* Brief
Could the records below be restated word for word, without a single picture?

Version comparison data:
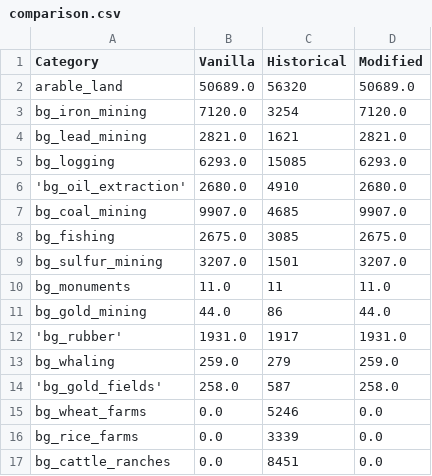
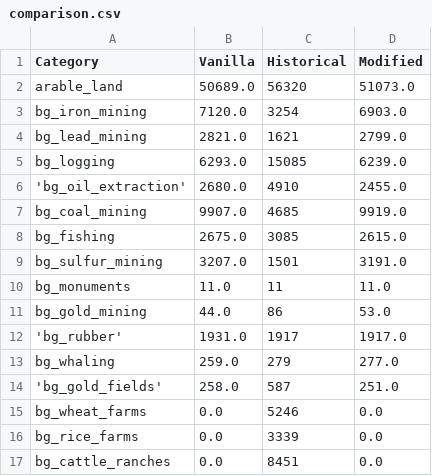
Before and after one commit to Scott-Zeta/Vicky_Parser, a CSV file: comparison.csv, drawn as a sheet; only a part is shown.

```diff
--- a/comparison.csv
+++ b/comparison.csv
@@ -1,15 +1,15 @@
 Category,Vanilla,Historical,Modified
-arable_land,50689.0,56320,50689.0
-bg_iron_mining,7120.0,3254,7120.0
-bg_lead_mining,2821.0,1621,2821.0
-bg_logging,6293.0,15085,6293.0
-'bg_oil_extraction',2680.0,4910,2680.0
-bg_coal_mining,9907.0,4685,9907.0
-bg_fishing,2675.0,3085,2675.0
-bg_sulfur_mining,3207.0,1501,3207.0
+arable_land,50689.0,56320,51073.0
+bg_iron_mining,7120.0,3254,6903.0
+bg_lead_mining,2821.0,1621,2799.0
+bg_logging,6293.0,15085,6239.0
+'bg_oil_extraction',2680.0,4910,2455.0
+bg_coal_mining,9907.0,4685,9919.0
+bg_fishing,2675.0,3085,2615.0
+bg_sulfur_mining,3207.0,1501,3191.0
 bg_monuments,11.0,11,11.0
-bg_gold_mining,44.0,86,44.0
-'bg_rubber',1931.0,1917,1931.0
-bg_whaling,259.0,279,259.0
-'bg_gold_fields',258.0,587,258.0
+bg_gold_mining,44.0,86,53.0
+'bg_rubber',1931.0,1917,1917.0
+bg_whaling,259.0,279,277.0
+'bg_gold_fields',258.0,587,251.0
 bg_wheat_farms,0.0,5246,0.0
```
Also changed, not shown: 3 other files.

* Exercise result
Before and after one commit to Scott-Zeta/Vicky_Parser, a CSV file: comparison.csv, drawn as a sheet; only a part is shown.

```diff
--- a/comparison.csv
+++ b/comparison.csv
@@ -1,15 +1,15 @@
 Category,Vanilla,Historical,Modified
-arable_land,50689.0,56320,50689.0
-bg_iron_mining,7120.0,3254,7120.0
-bg_lead_mining,2821.0,1621,2821.0
-bg_logging,6293.0,15085,6293.0
-'bg_oil_extraction',2680.0,4910,2680.0
-bg_coal_mining,9907.0,4685,9907.0
-bg_fishing,2675.0,3085,2675.0
-bg_sulfur_mining,3207.0,1501,3207.0
+arable_land,50689.0,56320,51073.0
+bg_iron_mining,7120.0,3254,6903.0
+bg_lead_mining,2821.0,1621,2799.0
+bg_logging,6293.0,15085,6239.0
+'bg_oil_extraction',2680.0,4910,2455.0
+bg_coal_mining,9907.0,4685,9919.0
+bg_fishing,2675.0,3085,2615.0
+bg_sulfur_mining,3207.0,1501,3191.0
 bg_monuments,11.0,11,11.0
-bg_gold_mining,44.0,86,44.0
-'bg_rubber',1931.0,1917,1931.0
-bg_whaling,259.0,279,259.0
-'bg_gold_fields',258.0,587,258.0
+bg_gold_mining,44.0,86,53.0
+'bg_rubber',1931.0,1917,1917.0
+bg_whaling,259.0,279,277.0
+'bg_gold_fields',258.0,587,251.0
 bg_wheat_farms,0.0,5246,0.0
```
Also changed, not shown: 3 other files.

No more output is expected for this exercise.